Nature's material systems during evolution have developed the ability to respond and adapt to environmental stimuli through the generation of complex structures capable of varying their functions across direction, distances and time. 3D printing technologies can recapitulate structural motifs present in natural materials, and efforts are currently being made on the technological side to improve printing resolution, shape fidelity, and printing speed. However, an intrinsic limitation of this technology is that printed objects are static and thus inadequate to dynamically reshape when subjected to external stimuli. In recent years, this issue has been addressed with the design and precise deployment of smart materials that can undergo a programmed morphing in response to a stimulus. The term 4D printing was coined to indicate the combined use of additive manufacturing, smart materials, and careful design of appropriate geometries. In this review, we report the recent progress in the design and development of smart materials that are actuated by different stimuli and their exploitation within additive manufacturing to produce biomimetic structures with important repercussions in different but interrelated biomedical areas.

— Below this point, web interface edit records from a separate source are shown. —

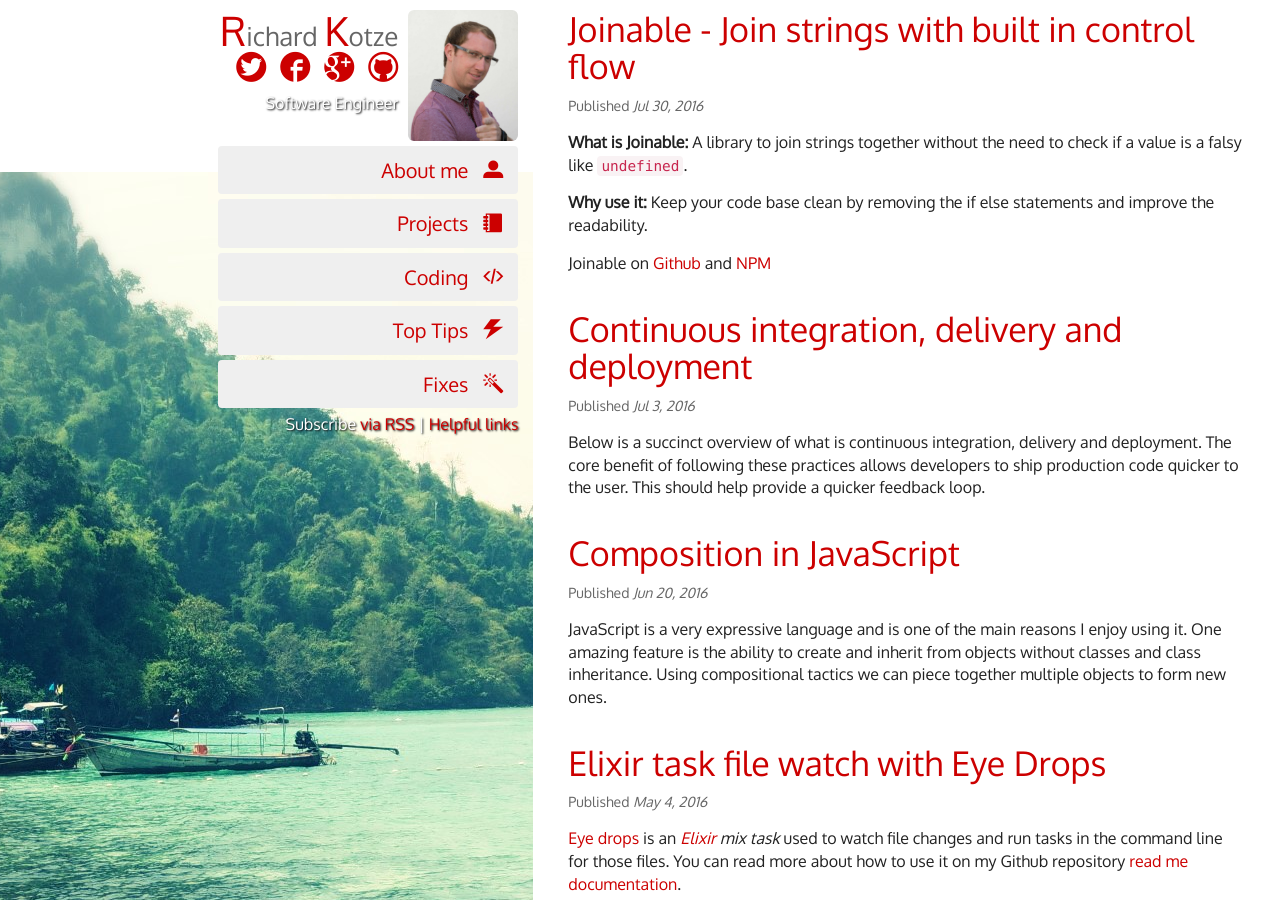
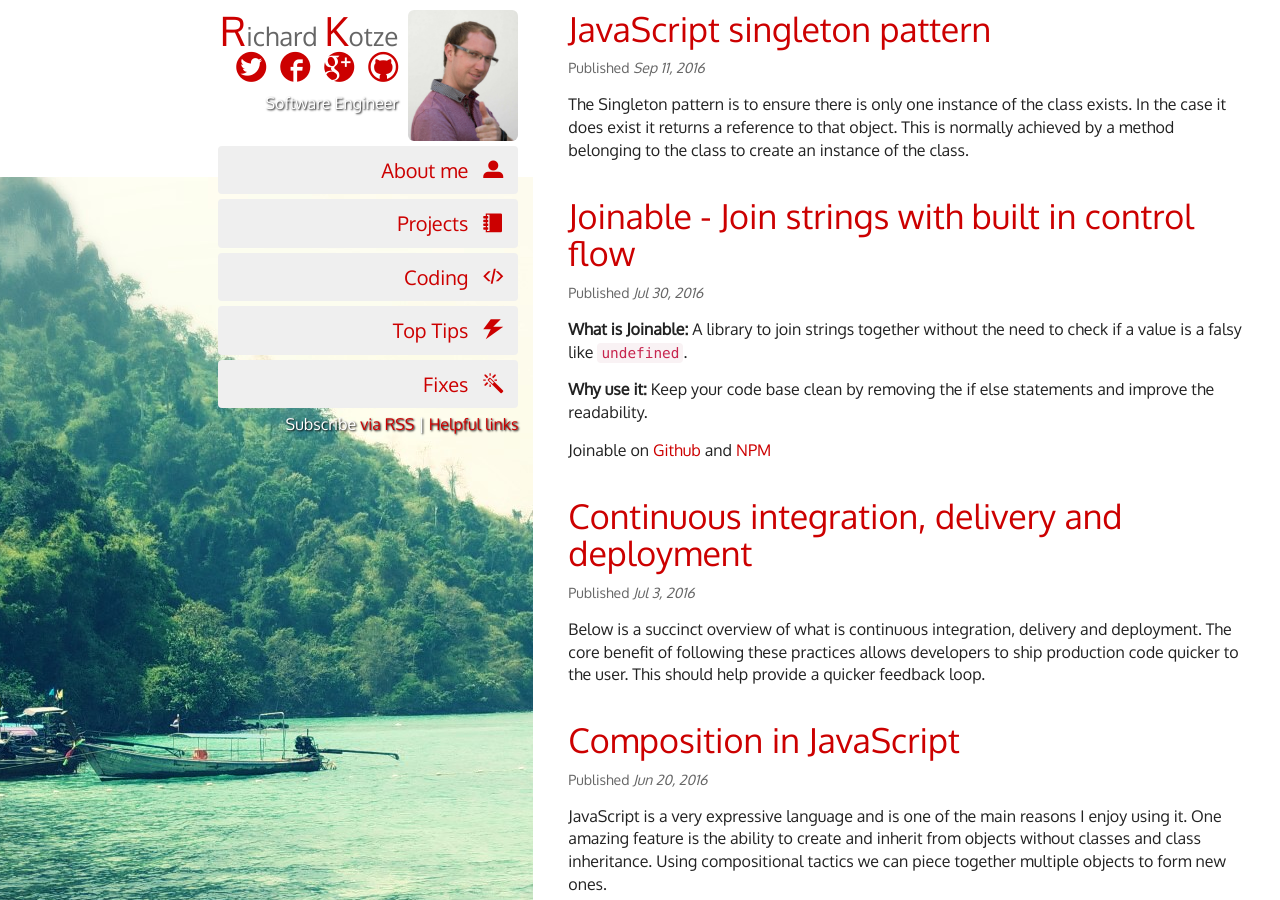
Before and after one commit to rkotze/rkotze.github.io, a Jekyll site: the page built from index.html, in a window 1280 px wide and 900 px high. Built offline with Jekyll 4.4.1, drawn with Linux system fonts in a browser that asks for light colours; the list of posts is cut into pages by our own code; some of the changed lines change nothing that is shown; some of the changed text lies outside the part shown.

Commit message:
updates to singleton pattern

```diff
--- a/_posts/2016-09-11-singleton-pattern.md
+++ b/_posts/2016-09-11-singleton-pattern.md
@@ -1,20 +1,23 @@
 ---
 layout: post
 title:  "JavaScript singleton pattern"
-date:   2016-09-11 17:00:12 +0000
-permalink: /coding/javascript-singleton
-category: coding
-published: false
+date:   2016-09-11 13:00:12 +0000
+permalink: /patterns/javascript-singleton-pattern
+category: patterns
 meta_description: >
  What and how to implement the singleton in JavaScript
 excerpt_separator: <!--more-->
 ---
 
-The Singleton pattern is to ensure there is only one instance of the class exists. When there is an instance it returns that reference to that object. This is normally achieved by a method belonging to the class to create a new instance of the class if one does not exist.
+The Singleton pattern is to ensure there is only one instance of the class exists. In the case it does exist it returns a reference to that object. This is normally achieved by a method belonging to the class to create an instance of the class.
 
 <!--more-->
 
-Basic and typical implementation of a singleton in JavaScript using an object literal:
+Singleton in JavaScript is useful to for providing a single point of access to functions which are isolated from the global namespace.
+
+Example are written in ES2015 syntax.
+
+Basic and typical implementation of a Singleton in JavaScript using an object literal:
 
 {% highlight javascript %}
 const aSingleton = {
@@ -22,7 +25,7 @@
 
 	propB: 3,
 
-	someMethod: () => {
+	someMethod() {
 		return 'some text';
 	}
 
@@ -30,15 +33,50 @@
 {% endhighlight %}
 
 
-Provide some encapsulation:
+Maybe you want to have private fields and functions? These can be encapsulated inside of a closure and returning an object literal to expose selected items.
+
+{% highlight javascript %}
+const aSingleton = () => {
+	const privateField = 'abc';
+
+	function privateFunction(){
+		return 'some private data ' + privateField;
+	};
+
+	return {
+		publicMethod() {
+			return privateFunction();
+		}
+	};
+};
+{% endhighlight %}
+
+Another technique is to instantiate the class when it's needed which can help save on resource:
 
 {% highlight javascript %}
 
-{% endhighlight %}
+const ASingleton = (() => {
+	let isInstance;
 
+	function initSingleton() {
+		return {
+			aProp: 'with value',
+			publicMethod() {
+				return 'something valuable';
+			}
+		};
+	}
 
-Save on memory resource and use it when the object is needed:
+	return {
+		getInstance() {
+			if(!isInstance){
+				isInstance = initSingleton();
+			}
+			return isInstance;
+		}
+	};
+}());
 
-{% highlight javascript %}
+ASingleton.getInstance().publicMethod();
 
 {% endhighlight %}
```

4D printing in biomedical applications: emerging trends and technologies

Chiesa I.
Co-primo
;
Micalizzi S.;De Maria C.
;
2021-01-01

Abstract

Nature's material systems during evolution have developed the ability to respond and adapt to environmental stimuli through the generation of complex structures capable of varying their functions across direction, distances and time. 3D printing technologies can recapitulate structural motifs present in natural materials, and efforts are currently being made on the technological side to improve printing resolution, shape fidelity, and printing speed. However, an intrinsic limitation of this technology is that printed objects are static and thus inadequate to dynamically reshape when subjected to external stimuli. In recent years, this issue has been addressed with the design and precise deployment of smart materials that can undergo a programmed morphing in response to a stimulus. The term 4D printing was coined to indicate the combined use of additive manufacturing, smart materials, and careful design of appropriate geometries. In this review, we report the recent progress in the design and development of smart materials that are actuated by different stimuli and their exploitation within additive manufacturing to produce biomimetic structures with important repercussions in different but interrelated biomedical areas.
2021
Agarwal, T.; Hann, S. Y.; Chiesa, I.; Cui, H.; Celikkin, N.; Micalizzi, S.; Barbetta, A.; Costantini, M.; Esworthy, T.; Zhang, L. G.; De Maria, C.; Ma...espandi
File in questo prodotto:
Non ci sono file associati a questo prodotto.

I documenti in IRIS sono protetti da copyright e tutti i diritti sono riservati, salvo diversa indicazione.

Utilizza questo identificativo per citare o creare un link a questo documento: https://hdl.handle.net/11568/1119166
 Attenzione

Attenzione! I dati visualizzati non sono stati sottoposti a validazione da parte dell'ateneo

Citazioni
  • ???jsp.display-item.citation.pmc??? 10
  • Scopus 62
  • ???jsp.display-item.citation.isi??? 56
social impact